Task material section start

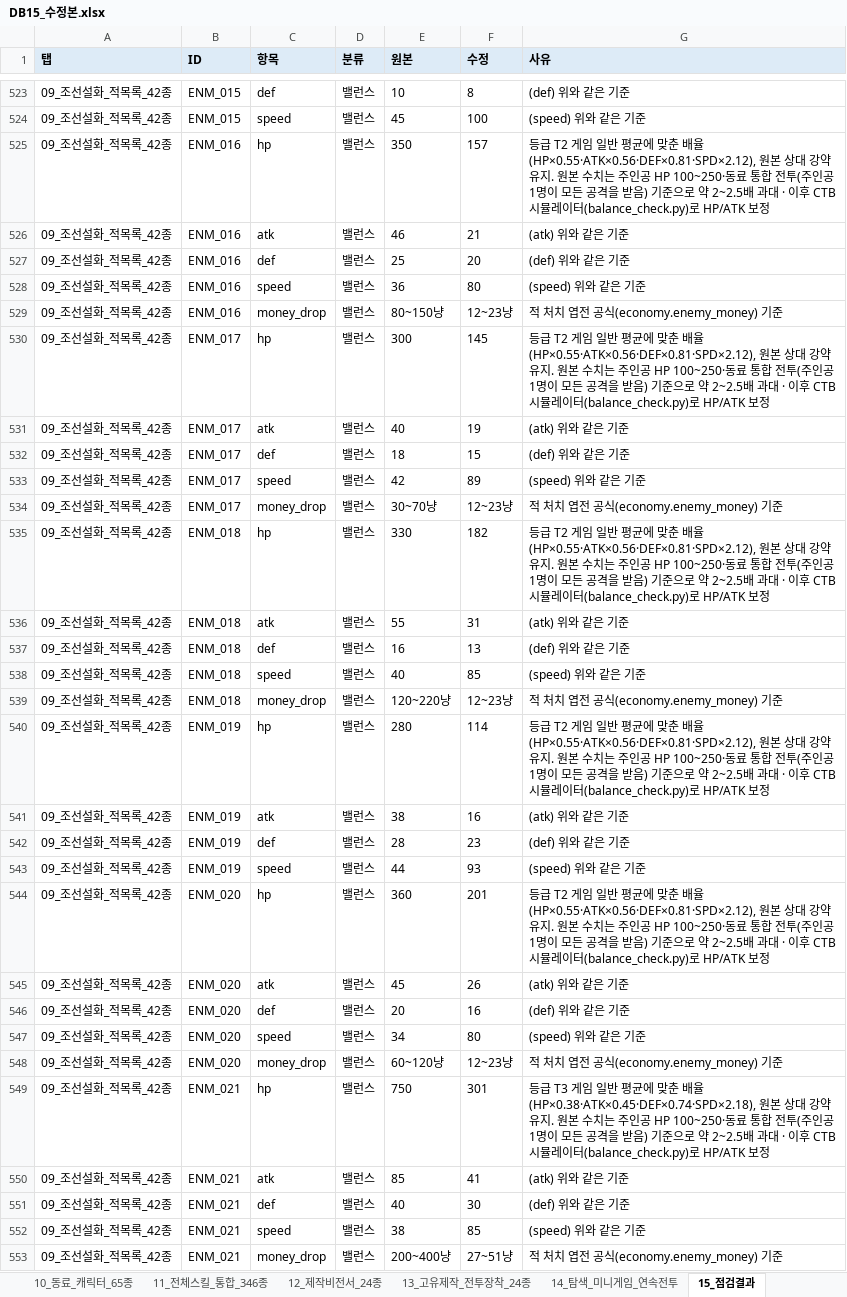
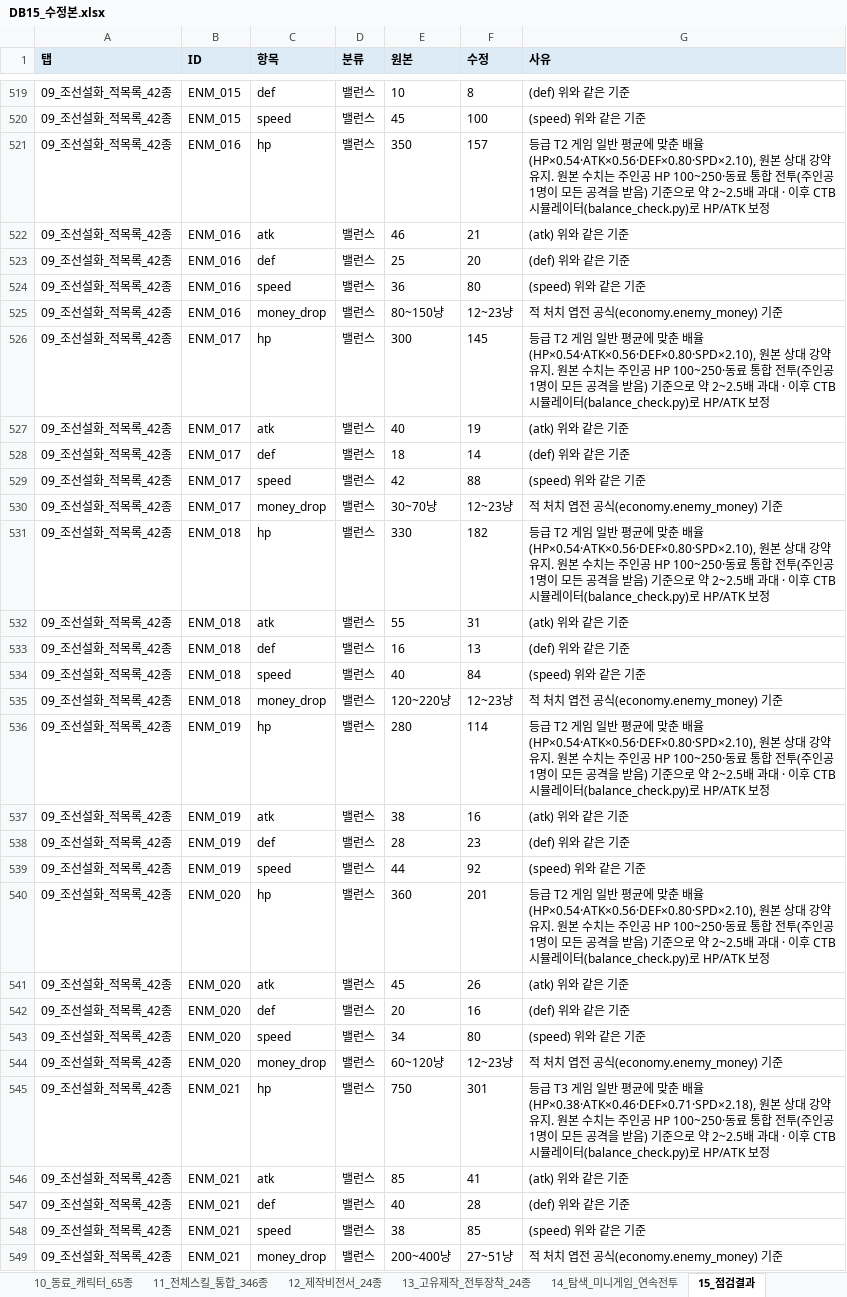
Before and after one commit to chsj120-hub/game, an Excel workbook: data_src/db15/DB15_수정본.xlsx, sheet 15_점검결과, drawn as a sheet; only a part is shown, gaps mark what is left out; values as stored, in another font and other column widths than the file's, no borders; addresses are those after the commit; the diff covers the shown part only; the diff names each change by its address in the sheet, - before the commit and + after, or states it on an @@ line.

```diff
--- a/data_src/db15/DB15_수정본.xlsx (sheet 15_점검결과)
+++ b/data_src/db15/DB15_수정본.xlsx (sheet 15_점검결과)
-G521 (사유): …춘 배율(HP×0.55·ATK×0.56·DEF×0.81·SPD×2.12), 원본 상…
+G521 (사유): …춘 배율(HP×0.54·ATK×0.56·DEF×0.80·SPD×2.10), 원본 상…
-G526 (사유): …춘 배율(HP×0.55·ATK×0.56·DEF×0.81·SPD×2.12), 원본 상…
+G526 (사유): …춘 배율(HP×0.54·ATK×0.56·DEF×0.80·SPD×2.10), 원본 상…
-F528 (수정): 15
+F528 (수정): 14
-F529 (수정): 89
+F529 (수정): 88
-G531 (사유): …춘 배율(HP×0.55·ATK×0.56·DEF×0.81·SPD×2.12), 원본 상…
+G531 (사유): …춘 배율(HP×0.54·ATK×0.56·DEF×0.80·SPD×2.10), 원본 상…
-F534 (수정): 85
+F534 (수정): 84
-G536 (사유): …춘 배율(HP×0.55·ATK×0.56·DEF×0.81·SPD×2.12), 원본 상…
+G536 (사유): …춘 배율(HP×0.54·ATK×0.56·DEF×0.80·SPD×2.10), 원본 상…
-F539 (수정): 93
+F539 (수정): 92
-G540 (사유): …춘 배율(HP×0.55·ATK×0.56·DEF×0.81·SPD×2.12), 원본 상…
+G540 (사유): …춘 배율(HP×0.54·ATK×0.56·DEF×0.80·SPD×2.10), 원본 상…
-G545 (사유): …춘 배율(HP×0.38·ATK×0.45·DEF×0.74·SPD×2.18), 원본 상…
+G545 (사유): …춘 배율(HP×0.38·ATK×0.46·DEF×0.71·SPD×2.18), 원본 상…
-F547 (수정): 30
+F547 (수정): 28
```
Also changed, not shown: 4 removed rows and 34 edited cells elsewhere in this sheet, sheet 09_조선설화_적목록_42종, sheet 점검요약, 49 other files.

Task material section end

__Task brief__. Write out the entries again, word for word. No images.

__Expected output__.
Before and after one commit to chsj120-hub/game, an Excel workbook: data_src/db15/DB15_수정본.xlsx, sheet 15_점검결과, drawn as a sheet; only a part is shown, gaps mark what is left out; values as stored, in another font and other column widths than the file's, no borders; addresses are those after the commit; the diff covers the shown part only; the diff names each change by its address in the sheet, - before the commit and + after, or states it on an @@ line.

```diff
--- a/data_src/db15/DB15_수정본.xlsx (sheet 15_점검결과)
+++ b/data_src/db15/DB15_수정본.xlsx (sheet 15_점검결과)
-G521 (사유): …춘 배율(HP×0.55·ATK×0.56·DEF×0.81·SPD×2.12), 원본 상…
+G521 (사유): …춘 배율(HP×0.54·ATK×0.56·DEF×0.80·SPD×2.10), 원본 상…
-G526 (사유): …춘 배율(HP×0.55·ATK×0.56·DEF×0.81·SPD×2.12), 원본 상…
+G526 (사유): …춘 배율(HP×0.54·ATK×0.56·DEF×0.80·SPD×2.10), 원본 상…
-F528 (수정): 15
+F528 (수정): 14
-F529 (수정): 89
+F529 (수정): 88
-G531 (사유): …춘 배율(HP×0.55·ATK×0.56·DEF×0.81·SPD×2.12), 원본 상…
+G531 (사유): …춘 배율(HP×0.54·ATK×0.56·DEF×0.80·SPD×2.10), 원본 상…
-F534 (수정): 85
+F534 (수정): 84
-G536 (사유): …춘 배율(HP×0.55·ATK×0.56·DEF×0.81·SPD×2.12), 원본 상…
+G536 (사유): …춘 배율(HP×0.54·ATK×0.56·DEF×0.80·SPD×2.10), 원본 상…
-F539 (수정): 93
+F539 (수정): 92
-G540 (사유): …춘 배율(HP×0.55·ATK×0.56·DEF×0.81·SPD×2.12), 원본 상…
+G540 (사유): …춘 배율(HP×0.54·ATK×0.56·DEF×0.80·SPD×2.10), 원본 상…
-G545 (사유): …춘 배율(HP×0.38·ATK×0.45·DEF×0.74·SPD×2.18), 원본 상…
+G545 (사유): …춘 배율(HP×0.38·ATK×0.46·DEF×0.71·SPD×2.18), 원본 상…
-F547 (수정): 30
+F547 (수정): 28
```
Also changed, not shown: 4 removed rows and 34 edited cells elsewhere in this sheet, sheet 09_조선설화_적목록_42종, sheet 점검요약, 49 other files.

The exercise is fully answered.